In most cases, the airlines are doing what they can on the costs they can control. They are keeping capacity increases in check. They have successfully implemented fees to bring in much-needed revenue.  And perhaps the profits we saw in 2010 are the return on this discipline and new pricing strategies. But one year of profits does not define a trend. And in the long term, it is not enough to compensate for labor’s outsized asks at the negotiating table or the expectation labor leaders create when they tell union members that they should “get back” the concessions negotiated during the industry’s restructuring period. 

Back to Flight Attendants

Which brings us back to flight attendants and the labor struggles at play throughout the industry. Consider the case at US Airways where five years after the merger with America West, the AFA represented flight attendants from each airline are still working under the agreements negotiated prior to the merger.

And that case merely sets the stage for what’s to come at United–Continental Holdings, where the old line AFA has petitioned the NMB to declare the merged company a single carrier in order call an election that would bring the Continental flight attendants, now represented by the International Association of Machinists and Aerospace Workers (IAMAW), under the AFA wing.  That would be a different direction for Continental’s inflight service, whose contract with the IAMAW emphasizes productivity and flexibility that has served the airline and its employees well in recent years.  So as with the decision at Delta, that election will go a long way in determining the direction of labor in the airline industry.

This industry has only begun a long overdue and ultimately necessary transformation that could bring sustained profitability, but only if that transformation is allowed to go forward. That will require the constructive participation of organized labor which, like the airlines themselves, must transform the way it conducts business.

United has that opportunity in negotiating a joint collective bargaining agreement for employees of the merged carriers. There, it is up to leadership to demonstrate the stark difference between one contract that produces high productivity and high compensation, and the other that produces low productivity and lower compensation, and work to convince flight attendants what is in their long-term best interest

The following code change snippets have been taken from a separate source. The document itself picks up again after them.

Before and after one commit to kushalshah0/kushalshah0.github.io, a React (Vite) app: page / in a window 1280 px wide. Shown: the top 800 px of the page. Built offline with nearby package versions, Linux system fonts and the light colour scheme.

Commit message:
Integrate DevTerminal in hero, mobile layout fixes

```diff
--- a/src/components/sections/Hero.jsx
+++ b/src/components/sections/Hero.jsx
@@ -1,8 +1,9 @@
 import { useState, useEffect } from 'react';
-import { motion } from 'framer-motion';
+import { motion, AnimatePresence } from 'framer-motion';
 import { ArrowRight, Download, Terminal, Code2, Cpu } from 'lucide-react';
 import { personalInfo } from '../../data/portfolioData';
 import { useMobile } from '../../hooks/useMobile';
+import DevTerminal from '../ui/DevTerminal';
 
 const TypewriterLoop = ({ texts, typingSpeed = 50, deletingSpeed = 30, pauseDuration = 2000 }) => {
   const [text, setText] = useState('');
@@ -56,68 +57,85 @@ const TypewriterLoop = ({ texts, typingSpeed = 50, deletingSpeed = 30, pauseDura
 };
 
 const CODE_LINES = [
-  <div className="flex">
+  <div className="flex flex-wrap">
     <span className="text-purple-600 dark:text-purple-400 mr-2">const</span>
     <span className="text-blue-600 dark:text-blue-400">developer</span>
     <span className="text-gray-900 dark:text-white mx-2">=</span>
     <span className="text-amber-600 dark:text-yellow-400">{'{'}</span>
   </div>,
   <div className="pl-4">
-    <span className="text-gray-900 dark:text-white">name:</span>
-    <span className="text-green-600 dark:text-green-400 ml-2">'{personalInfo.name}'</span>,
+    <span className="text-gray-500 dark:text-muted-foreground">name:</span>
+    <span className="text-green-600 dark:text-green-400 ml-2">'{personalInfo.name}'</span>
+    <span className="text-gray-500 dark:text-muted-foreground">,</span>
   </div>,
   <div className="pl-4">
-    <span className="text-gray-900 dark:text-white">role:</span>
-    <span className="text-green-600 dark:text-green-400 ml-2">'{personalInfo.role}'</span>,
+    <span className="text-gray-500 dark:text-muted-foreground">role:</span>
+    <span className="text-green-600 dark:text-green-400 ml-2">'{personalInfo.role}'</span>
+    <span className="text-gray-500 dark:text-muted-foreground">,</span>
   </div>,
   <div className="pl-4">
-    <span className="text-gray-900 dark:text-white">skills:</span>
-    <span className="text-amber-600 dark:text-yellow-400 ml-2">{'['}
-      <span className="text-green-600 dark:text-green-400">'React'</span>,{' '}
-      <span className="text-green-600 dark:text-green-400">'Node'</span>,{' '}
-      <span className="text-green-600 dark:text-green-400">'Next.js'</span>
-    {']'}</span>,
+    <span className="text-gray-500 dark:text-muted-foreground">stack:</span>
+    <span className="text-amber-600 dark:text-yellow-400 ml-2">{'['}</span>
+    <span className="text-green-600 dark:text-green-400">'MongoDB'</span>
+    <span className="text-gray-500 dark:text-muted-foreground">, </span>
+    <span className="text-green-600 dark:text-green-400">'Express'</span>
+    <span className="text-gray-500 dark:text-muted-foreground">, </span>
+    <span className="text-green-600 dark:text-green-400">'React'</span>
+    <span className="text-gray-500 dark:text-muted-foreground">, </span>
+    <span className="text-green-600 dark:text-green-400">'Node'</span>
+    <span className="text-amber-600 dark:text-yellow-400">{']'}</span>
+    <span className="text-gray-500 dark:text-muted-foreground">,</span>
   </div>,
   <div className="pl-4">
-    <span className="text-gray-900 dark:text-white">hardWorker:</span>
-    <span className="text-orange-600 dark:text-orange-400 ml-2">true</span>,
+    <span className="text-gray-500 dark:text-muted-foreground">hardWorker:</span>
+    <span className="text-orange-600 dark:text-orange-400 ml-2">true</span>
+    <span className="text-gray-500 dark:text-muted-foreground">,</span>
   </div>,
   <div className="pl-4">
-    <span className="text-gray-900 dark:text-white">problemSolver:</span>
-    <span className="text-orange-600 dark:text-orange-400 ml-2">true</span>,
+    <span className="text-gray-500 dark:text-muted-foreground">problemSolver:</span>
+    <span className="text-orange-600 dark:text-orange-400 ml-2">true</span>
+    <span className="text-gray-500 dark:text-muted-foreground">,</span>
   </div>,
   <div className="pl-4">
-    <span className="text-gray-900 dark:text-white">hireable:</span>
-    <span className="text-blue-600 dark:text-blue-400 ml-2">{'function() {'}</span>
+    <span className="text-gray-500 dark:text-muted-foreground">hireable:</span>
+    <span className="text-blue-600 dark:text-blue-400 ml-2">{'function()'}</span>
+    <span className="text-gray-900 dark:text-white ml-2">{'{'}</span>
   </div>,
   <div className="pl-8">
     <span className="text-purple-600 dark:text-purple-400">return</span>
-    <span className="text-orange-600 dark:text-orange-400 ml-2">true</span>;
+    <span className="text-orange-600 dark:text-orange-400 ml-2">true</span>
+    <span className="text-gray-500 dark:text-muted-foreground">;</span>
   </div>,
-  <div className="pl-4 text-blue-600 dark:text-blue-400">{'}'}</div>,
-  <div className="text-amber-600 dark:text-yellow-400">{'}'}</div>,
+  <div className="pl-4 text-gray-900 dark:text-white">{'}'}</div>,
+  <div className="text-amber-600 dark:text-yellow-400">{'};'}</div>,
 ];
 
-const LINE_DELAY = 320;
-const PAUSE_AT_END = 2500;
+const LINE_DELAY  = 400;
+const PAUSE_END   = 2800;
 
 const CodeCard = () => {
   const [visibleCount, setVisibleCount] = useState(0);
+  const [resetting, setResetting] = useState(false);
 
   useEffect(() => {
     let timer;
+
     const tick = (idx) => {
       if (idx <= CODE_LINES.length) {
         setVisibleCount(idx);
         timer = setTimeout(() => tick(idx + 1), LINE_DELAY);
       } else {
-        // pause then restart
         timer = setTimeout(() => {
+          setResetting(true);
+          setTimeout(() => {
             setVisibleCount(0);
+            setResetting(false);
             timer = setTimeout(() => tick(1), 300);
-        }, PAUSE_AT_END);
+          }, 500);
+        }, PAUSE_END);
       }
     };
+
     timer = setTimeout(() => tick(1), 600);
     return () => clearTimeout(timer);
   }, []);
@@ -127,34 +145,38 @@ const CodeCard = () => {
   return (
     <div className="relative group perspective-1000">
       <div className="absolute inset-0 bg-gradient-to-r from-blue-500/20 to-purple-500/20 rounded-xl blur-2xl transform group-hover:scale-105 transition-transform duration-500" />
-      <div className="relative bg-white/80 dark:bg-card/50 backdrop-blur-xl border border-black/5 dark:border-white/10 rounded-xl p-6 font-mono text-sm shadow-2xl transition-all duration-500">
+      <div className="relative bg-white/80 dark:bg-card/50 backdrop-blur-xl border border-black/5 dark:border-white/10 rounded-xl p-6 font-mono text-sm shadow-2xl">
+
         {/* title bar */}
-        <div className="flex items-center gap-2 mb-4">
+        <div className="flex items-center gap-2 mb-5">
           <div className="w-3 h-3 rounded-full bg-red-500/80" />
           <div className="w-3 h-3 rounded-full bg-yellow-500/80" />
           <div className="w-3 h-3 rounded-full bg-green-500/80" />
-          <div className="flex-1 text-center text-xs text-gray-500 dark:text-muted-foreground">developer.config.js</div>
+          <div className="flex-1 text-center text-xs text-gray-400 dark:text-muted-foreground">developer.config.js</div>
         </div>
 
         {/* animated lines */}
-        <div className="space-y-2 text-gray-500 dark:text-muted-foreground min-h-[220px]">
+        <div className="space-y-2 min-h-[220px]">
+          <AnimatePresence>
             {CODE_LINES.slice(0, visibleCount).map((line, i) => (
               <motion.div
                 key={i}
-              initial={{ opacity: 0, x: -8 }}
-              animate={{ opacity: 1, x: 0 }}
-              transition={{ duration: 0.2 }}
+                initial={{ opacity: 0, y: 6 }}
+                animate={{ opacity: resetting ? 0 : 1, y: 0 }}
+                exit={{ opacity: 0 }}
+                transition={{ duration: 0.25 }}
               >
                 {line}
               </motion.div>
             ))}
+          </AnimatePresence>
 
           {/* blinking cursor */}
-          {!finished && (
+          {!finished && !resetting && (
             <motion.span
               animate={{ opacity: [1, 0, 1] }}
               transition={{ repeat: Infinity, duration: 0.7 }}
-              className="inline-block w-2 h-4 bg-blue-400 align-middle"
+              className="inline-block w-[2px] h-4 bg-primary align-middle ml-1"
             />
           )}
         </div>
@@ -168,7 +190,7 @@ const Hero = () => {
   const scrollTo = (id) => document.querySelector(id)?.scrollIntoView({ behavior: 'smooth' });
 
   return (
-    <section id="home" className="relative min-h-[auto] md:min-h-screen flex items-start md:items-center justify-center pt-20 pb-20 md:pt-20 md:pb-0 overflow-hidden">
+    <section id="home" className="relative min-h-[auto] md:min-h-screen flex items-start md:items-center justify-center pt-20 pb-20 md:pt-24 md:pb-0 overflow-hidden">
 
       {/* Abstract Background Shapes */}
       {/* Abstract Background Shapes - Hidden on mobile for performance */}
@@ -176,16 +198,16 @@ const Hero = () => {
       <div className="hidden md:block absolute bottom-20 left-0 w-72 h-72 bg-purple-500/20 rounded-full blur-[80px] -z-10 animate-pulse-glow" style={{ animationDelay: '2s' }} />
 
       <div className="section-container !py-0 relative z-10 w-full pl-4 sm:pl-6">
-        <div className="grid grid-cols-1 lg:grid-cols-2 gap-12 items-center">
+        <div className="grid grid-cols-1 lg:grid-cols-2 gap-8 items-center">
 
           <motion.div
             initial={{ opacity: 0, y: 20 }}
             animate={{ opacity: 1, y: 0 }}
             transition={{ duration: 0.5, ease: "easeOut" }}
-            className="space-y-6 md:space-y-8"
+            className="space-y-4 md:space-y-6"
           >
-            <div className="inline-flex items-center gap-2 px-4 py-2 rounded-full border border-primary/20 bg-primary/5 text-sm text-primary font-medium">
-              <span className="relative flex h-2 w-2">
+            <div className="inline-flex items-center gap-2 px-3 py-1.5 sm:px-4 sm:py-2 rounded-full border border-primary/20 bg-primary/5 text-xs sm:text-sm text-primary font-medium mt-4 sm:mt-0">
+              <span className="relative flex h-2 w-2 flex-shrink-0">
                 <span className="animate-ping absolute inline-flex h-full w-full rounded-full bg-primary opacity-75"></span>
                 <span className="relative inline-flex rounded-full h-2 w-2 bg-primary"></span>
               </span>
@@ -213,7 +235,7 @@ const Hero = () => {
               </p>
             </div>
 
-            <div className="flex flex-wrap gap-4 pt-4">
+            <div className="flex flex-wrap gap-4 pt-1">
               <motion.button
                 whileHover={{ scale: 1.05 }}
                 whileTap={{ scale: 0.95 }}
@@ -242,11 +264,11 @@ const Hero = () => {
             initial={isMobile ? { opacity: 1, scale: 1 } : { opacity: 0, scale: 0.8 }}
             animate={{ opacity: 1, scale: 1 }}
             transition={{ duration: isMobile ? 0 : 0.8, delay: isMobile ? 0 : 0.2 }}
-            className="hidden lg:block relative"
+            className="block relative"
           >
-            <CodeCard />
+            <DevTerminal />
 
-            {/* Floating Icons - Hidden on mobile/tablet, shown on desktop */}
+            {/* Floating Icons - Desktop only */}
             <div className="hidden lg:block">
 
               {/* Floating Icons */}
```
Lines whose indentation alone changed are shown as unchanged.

And I believe that, ultimately, the AirTran flight attendants represented by AFA will come to embrace the highly productive, highly compensated terms of the Southwest flight attendant agreement negotiated by the TWU

American, for its part, does not have battling unions contend with – only a battle between expectations and reality.  The unions have so far been unwilling to reconsider contract language and provisions not even relevant to today’s industry. There are no more magic bullets like the jet airplane coming along to artificially inflate employee productivity.  The only way to get there is to rethink dated notions of productivity and job protections.  And that’s a real opportunity, for labor and for management.